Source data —
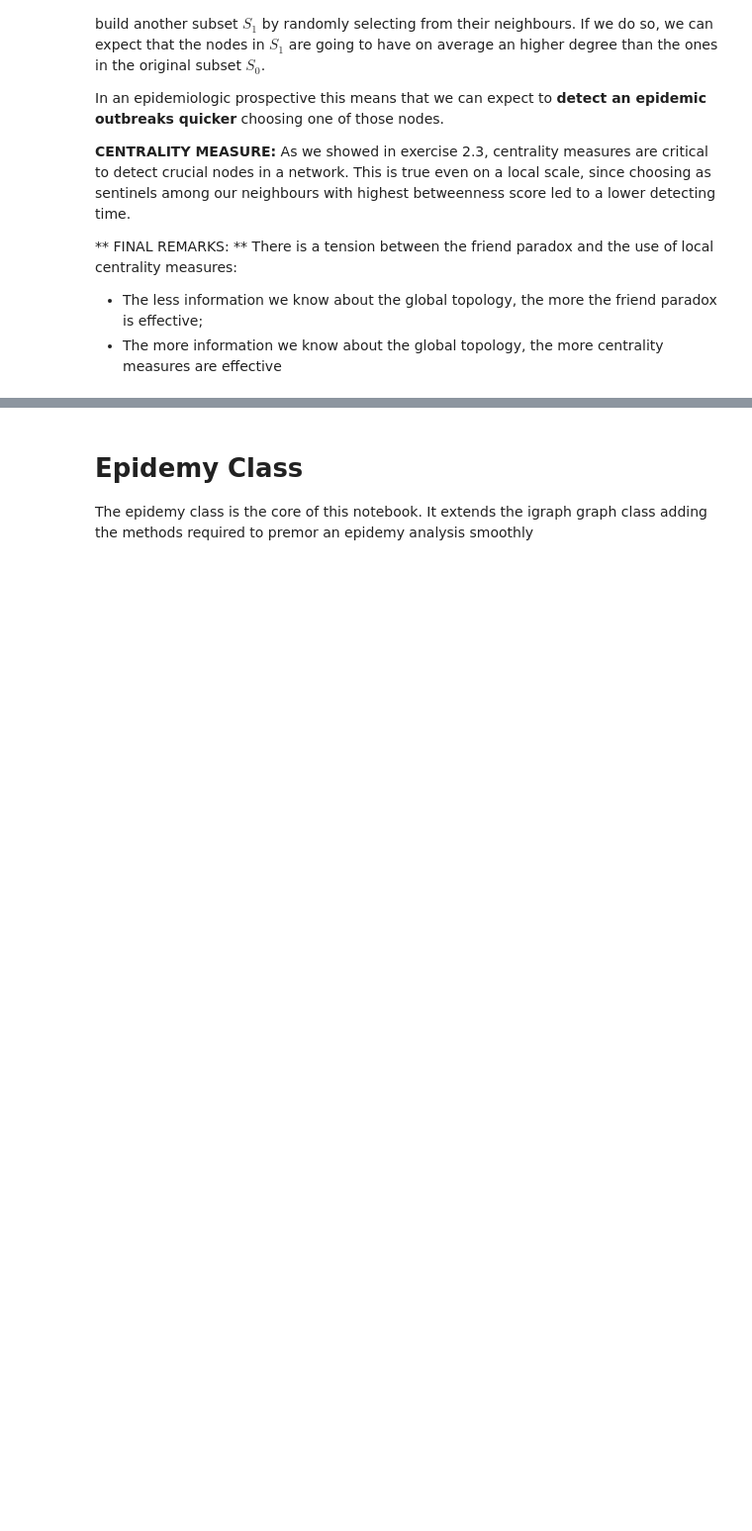
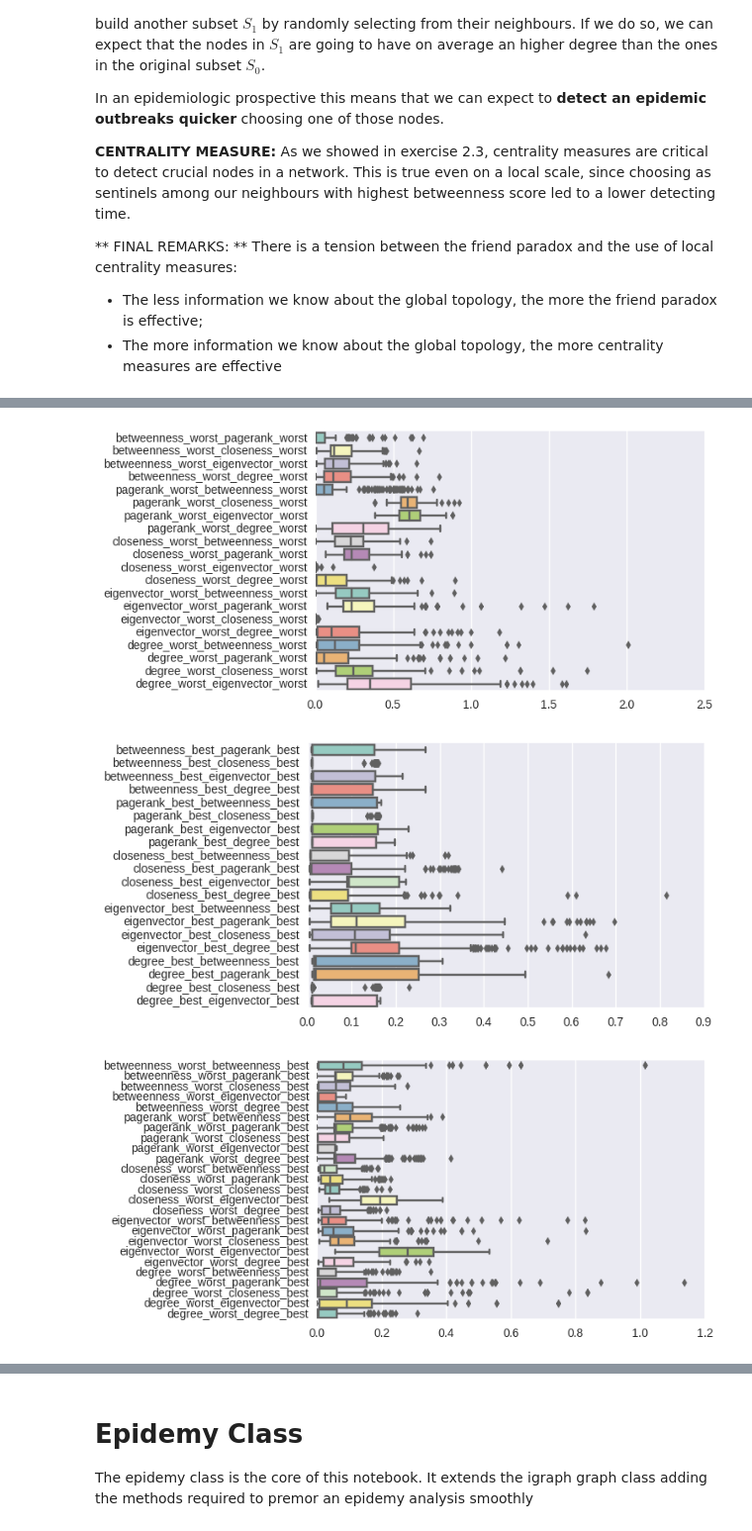
Before and after one commit to aalto1/digitalepidemiology, a Jupyter notebook: hw1_facebook.ipynb, the cells around one changed output, grey strips where cells are left out. Shown at 99% size. Drawn from its saved outputs; the diff is of its cells as text; code cells hidden in the pictures; blank space fills up the shorter version.

```diff
--- a/hw1_facebook.ipynb
+++ b/hw1_facebook.ipynb
@@ -362,5 +398,8 @@ for r in getRankingsPermutation("rankings/facebook/",5):
 # %%
 for df in d4.values():
-    sb.boxplot(df, orient="h", palette="Set3")
-    plt.show()
+    sb.boxplot(df, orient="h", palette="Set3") ,plt.show()
     df.describe()
+# %% [output]
+[figure, added]
+[figure, added]
+[figure, added]
```
Also changed, not shown: parts of 14 cells of this notebook.
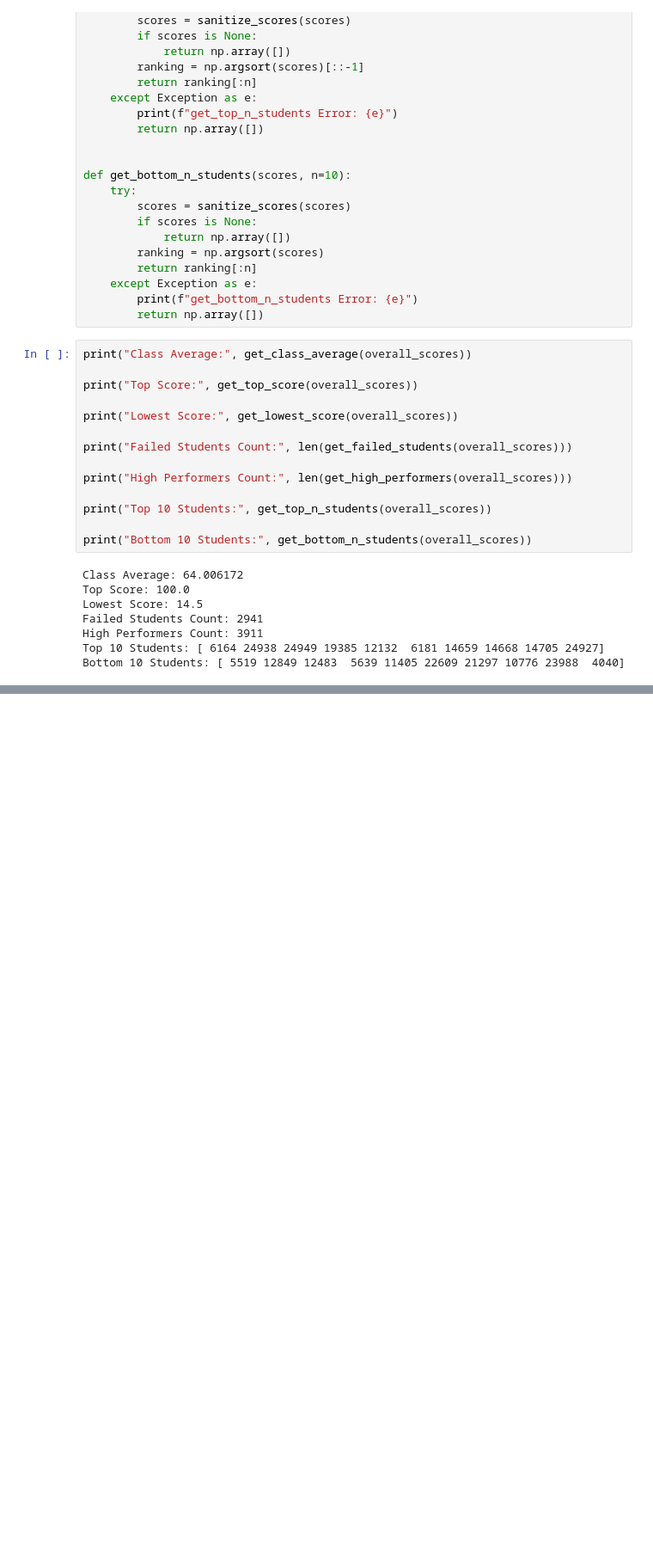
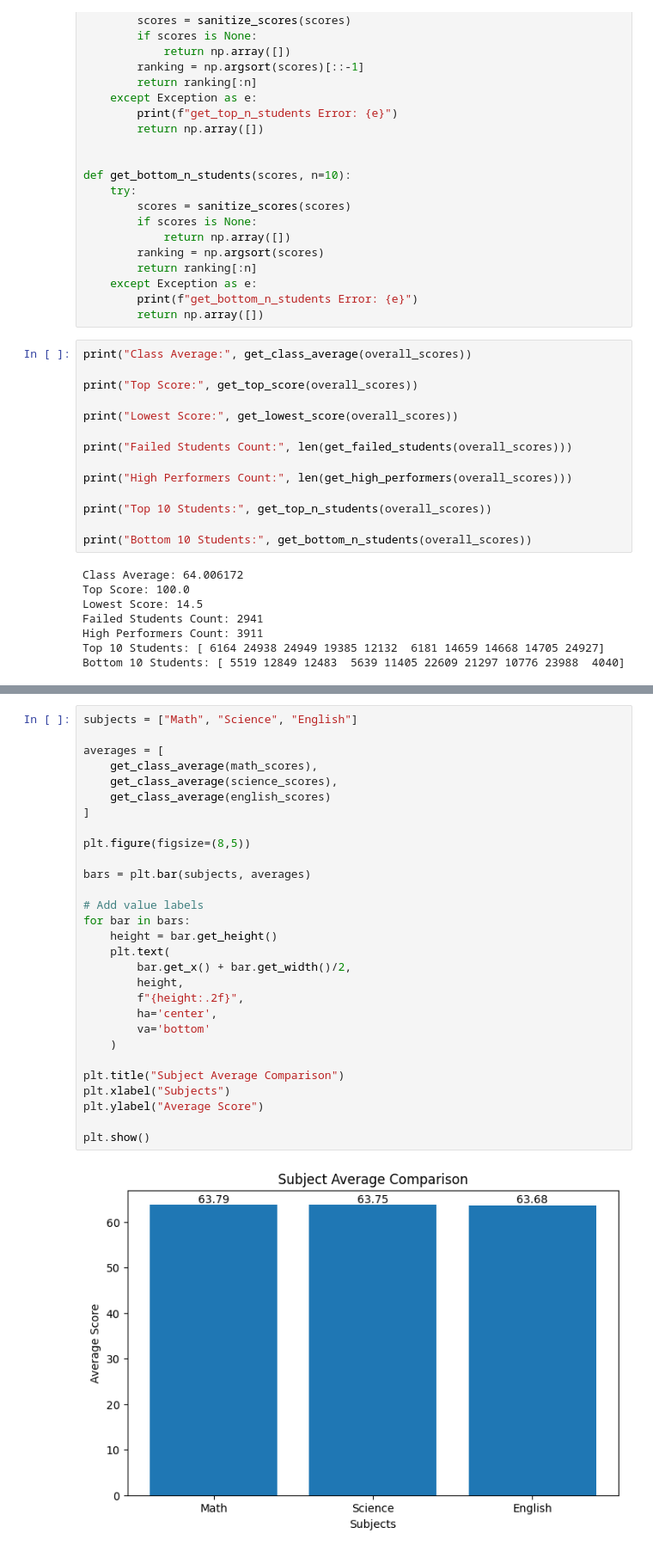
Before and after one commit to Namratapandey2327/Student_Performance_Analytics_Engine-SPAE, a Jupyter notebook: Student_Performance_Analytics_Engine_.ipynb, the cells around one changed output, grey strips where cells are left out. Shown at 86% size. Cells and saved outputs as stored; diff of their text form; blank space fills up the shorter version.

```diff
--- a/Student_Performance_Analytics_Engine_.ipynb
+++ b/Student_Performance_Analytics_Engine_.ipynb
@@ -150,0 +165,31 @@ Bottom 10 Students: [ 5519 12849 12483  5639 11405 22609 21297 10776 23988  4040
+# %%
+subjects = ["Math", "Science", "English"]
+
+averages = [
+    get_class_average(math_scores),
+    get_class_average(science_scores),
+    get_class_average(english_scores)
+]
+
+plt.figure(figsize=(8,5))
+
+bars = plt.bar(subjects, averages)
+
+# Add value labels
+for bar in bars:
+    height = bar.get_height()
+    plt.text(
+        bar.get_x() + bar.get_width()/2,
+        height,
+        f"{height:.2f}",
+        ha='center',
+        va='bottom'
+    )
+
+plt.title("Subject Average Comparison")
+plt.xlabel("Subjects")
+plt.ylabel("Average Score")
+
+plt.show()
+# %% [output]
+[figure, added]
```
Also changed, not shown: parts of 4 cells of this notebook.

INSTRUCTIONS FOR THE TASK — Copy all lines from the data above that contain the word "boxplot".

RESPONSE TO THIS TASK —
-    sb.boxplot(df, orient="h", palette="Set3")
+    sb.boxplot(df, orient="h", palette="Set3") ,plt.show()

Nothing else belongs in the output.